*** SOURCE DATA ***

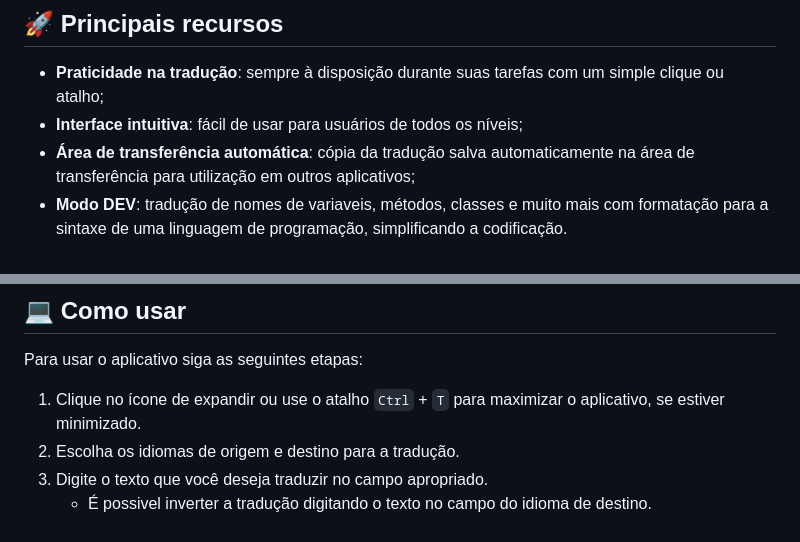
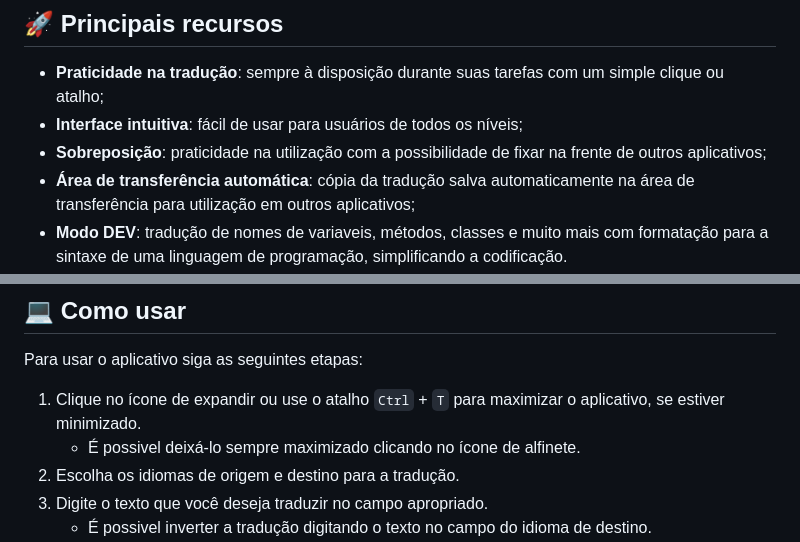
Before and after one commit to luishperna/electron-quick-translation, a Markdown page: README.md, 2 parts joined by grey strips. Rendered like a GitHub page.

Commit message:
Ajustes no modo de uso na documentação

```diff
--- a/README.md
+++ b/README.md
@@ -20,6 +20,7 @@ Desenvolvido para facilitar o aprendizado de novos idiomas para qualquer pessoa
 
 - **Praticidade na tradução**: sempre à disposição durante suas tarefas com um simple clique ou atalho;
 - **Interface intuitiva**: fácil de usar para usuários de todos os níveis;
+- **Sobreposição**: praticidade na utilização com a possibilidade de fixar na frente de outros aplicativos;
 - **Área de transferência automática**: cópia da tradução salva automaticamente na área de transferência para utilização em outros aplicativos;
 - **Modo DEV**: tradução de nomes de variaveis, métodos, classes e muito mais com formatação para a sintaxe de uma linguagem de programação, simplificando a codificação.
 
@@ -38,6 +39,7 @@ Para instalar o aplicativo em sua computador siga estas etapas:
 Para usar o aplicativo siga as seguintes etapas:
 
 1. Clique no ícone de expandir ou use o atalho `Ctrl` + `T` para maximizar o aplicativo, se estiver minimizado.
+   - É possivel deixá-lo sempre maximizado clicando no ícone de alfinete.
 2. Escolha os idiomas de origem e destino para a tradução.
 3. Digite o texto que você deseja traduzir no campo apropriado.
    - É possivel inverter a tradução digitando o texto no campo do idioma de destino.
```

***

WORK TO BE COMPLETED
Wherever the word "tradução" appears in a line of the data, copy that line.

SOLVED EXERCISE
 - **Praticidade na tradução**: sempre à disposição durante suas tarefas com um simple clique ou atalho;
 - **Área de transferência automática**: cópia da tradução salva automaticamente na área de transferência para utilização em outros aplicativos;
 - **Modo DEV**: tradução de nomes de variaveis, métodos, classes e muito mais com formatação para a sintaxe de uma linguagem de programação, simplificando a codificação.
 2. Escolha os idiomas de origem e destino para a tradução.
    - É possivel inverter a tradução digitando o texto no campo do idioma de destino.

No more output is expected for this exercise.